In Uganda, 7 out of 10 children won't finish a primary-level education. Most adults haven't received an education, and therefore don't see educating their children as important - many prioritize child labor over education. Uganda has one of the lowest primary 'survival rates' in East Africa - with just 33% of children starting primary school finishing. On the other hand, Uganda's neighboring countries have better survival rates; Kenya's primary survival rate of 84%, Tanzania of 78%, and Rwanda of 81%.

In the Government-run schools, there can be one teacher to look after 100 children, although the average classroom is one teacher to 54 students. Schools are often mud huts with no amenities, air conditioning, or educational materials. Uganda has the world's youngest population. There are currently over 38 million people living in Uganda, 50% of which are under 14 years old; It means close to 19 million children are running around in Uganda.

What is the Education System in Uganda Like


This is the pre-school level of education in Uganda. Children usually start at the age of three and complete nursery school by the age of six.


In Uganda, there are seven primary school years, from primary one to primary seven. With normal annual progression this means primary school should last seven years, but many pupils drop out part way through and return later, so it is not unusual to find teenagers sitting primary exams. At the end of primary seven, pupils sit their first major national exams – the primary leaving examinations (PLE). Presently PLE has four examinable subjects – English language, mathematics, science and social studies. The best possible mark pupils can achieve is a total of four (which means one point - a distinction - in each subject), while the worst is a total of 36 (nine points for each subject, which means a fail). Students with between four and 12 points pass the PLE with a first grade, or division one. Those with scores between 13 and 23 get a second grade; 24 to 29 get a third grade, while those with 30 to 34 pass with a fourth grade.

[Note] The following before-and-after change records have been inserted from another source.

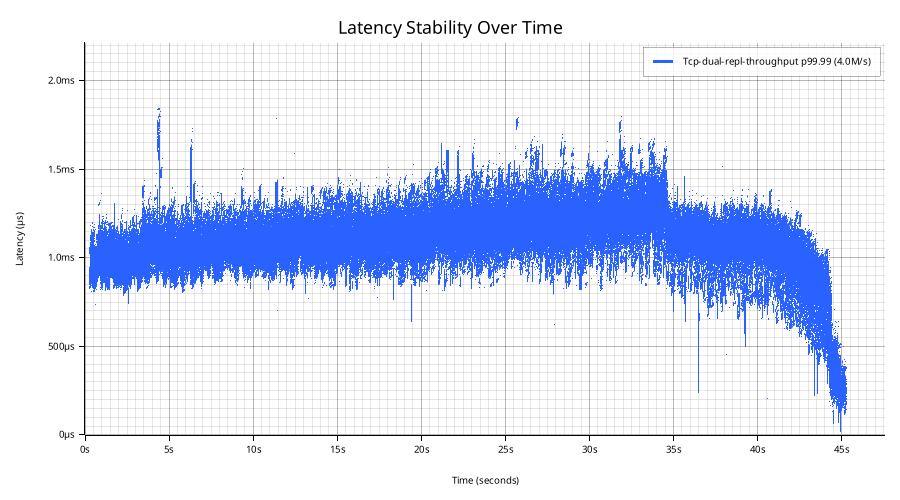
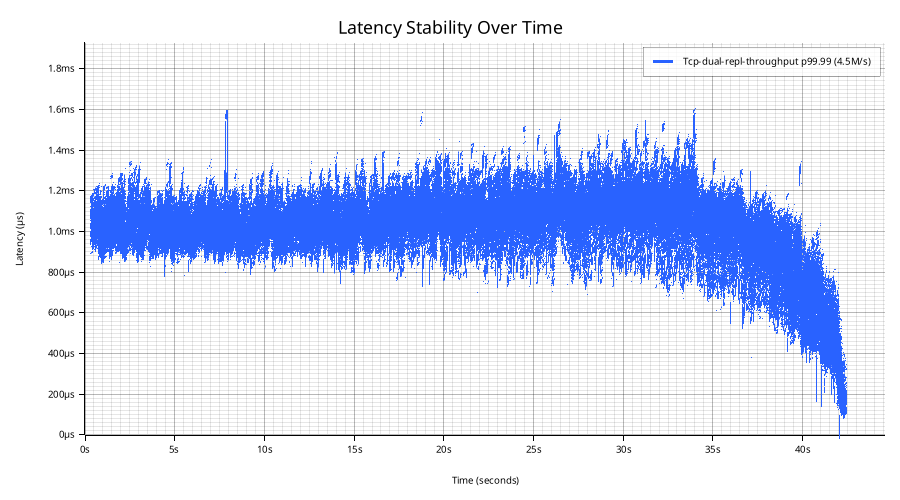
perf(fix-gateway): enable SO_BUSY_POLL on FIX client and Melin sockets
The gateway event loop busy-spins on the io_uring CQ, so kernel
busy-polling on both the inbound FIX client socket and the outbound
Melin connection removes the softirq->wakeup handoff from both legs of
the gateway's request path.

Changed region(s): [[0.0311, 0.09, 0.9956, 0.9]]

diff --git a/crates/fix-gateway/src/event_loop.rs b/crates/fix-gateway/src/event_loop.rs
@@ -336,6 +336,8 @@ impl Gateway {
 
         // Set TCP_NODELAY on the new socket.
         set_tcp_nodelay(fd);
+        // Enable SO_BUSY_POLL — gateway loop spins on the io_uring CQ.
+        set_busy_poll(fd);
 
         let peer = get_peer_addr(fd);
         info!(peer = %peer, fd, "FIX client connected");
@@ -481,6 +483,7 @@ impl Gateway {
         }
 
         set_tcp_nodelay(fd);
+        set_busy_poll(fd);
 
         if let Some(session) = self.sessions.get_mut(idx) {
             session.melin_fd = Some(fd);
@@ -934,6 +937,27 @@ fn set_tcp_nodelay(fd: RawFd) {
             &val as *const _ as *const libc::c_void,
             std::mem::size_of_val(&val) as libc::socklen_t,
         );
+    }
+}
+
+/// Enable kernel busy-polling on the FIX client socket. Removes the
+/// softirq->wakeup handoff for incoming bytes; safe to apply because the
+/// gateway's io_uring loop already busy-spins on the CQ. 50us window
+/// matches the Melin server-side value.
+fn set_busy_poll(fd: RawFd) {
+    let val: libc::c_int = 50;
+    let rc = unsafe {
+        libc::setsockopt(
+            fd,
+            libc::SOL_SOCKET,
+            libc::SO_BUSY_POLL,
+            &val as *const _ as *const libc::c_void,
+            std::mem::size_of_val(&val) as libc::socklen_t,
+        )
+    };
+    if rc != 0 {
+        let err = std::io::Error::last_os_error();
+        debug!(fd, error = %err, "failed to set SO_BUSY_POLL on FIX client socket");
     }
 }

Pupils who pass their PLE can progress to secondary school. This has two stages; the first four years, senior one (S1) to senior four (S4), constitute the O-level period. At the end of S4, students sit the second major national exams known as the Uganda Certificate of Education (UCE) or simply O-level examinations. Students who pass their O-level exams may progress to A-levels or the Higher School Certificate (HSC). This lasts two years, S5 and S6, after which students sit for the Uganda Advanced Certificate of Education (UACE) examinations, also known simply as A-levels. All these three annual national exams are sat between October and December.


Students who pass their A-levels may choose to progress to university, where they can study for degrees, or to other tertiary institutions that award diplomas and certificates. Some wealthier parents send their children to universities and colleges abroad. The government gives about 4,000 university scholarships each year, and sponsors thousands of other students in other tertiary institutions. But tens of thousands of students who do not get the competitive government scholarships depend on their parents and guardians to pay their tuition and upkeep.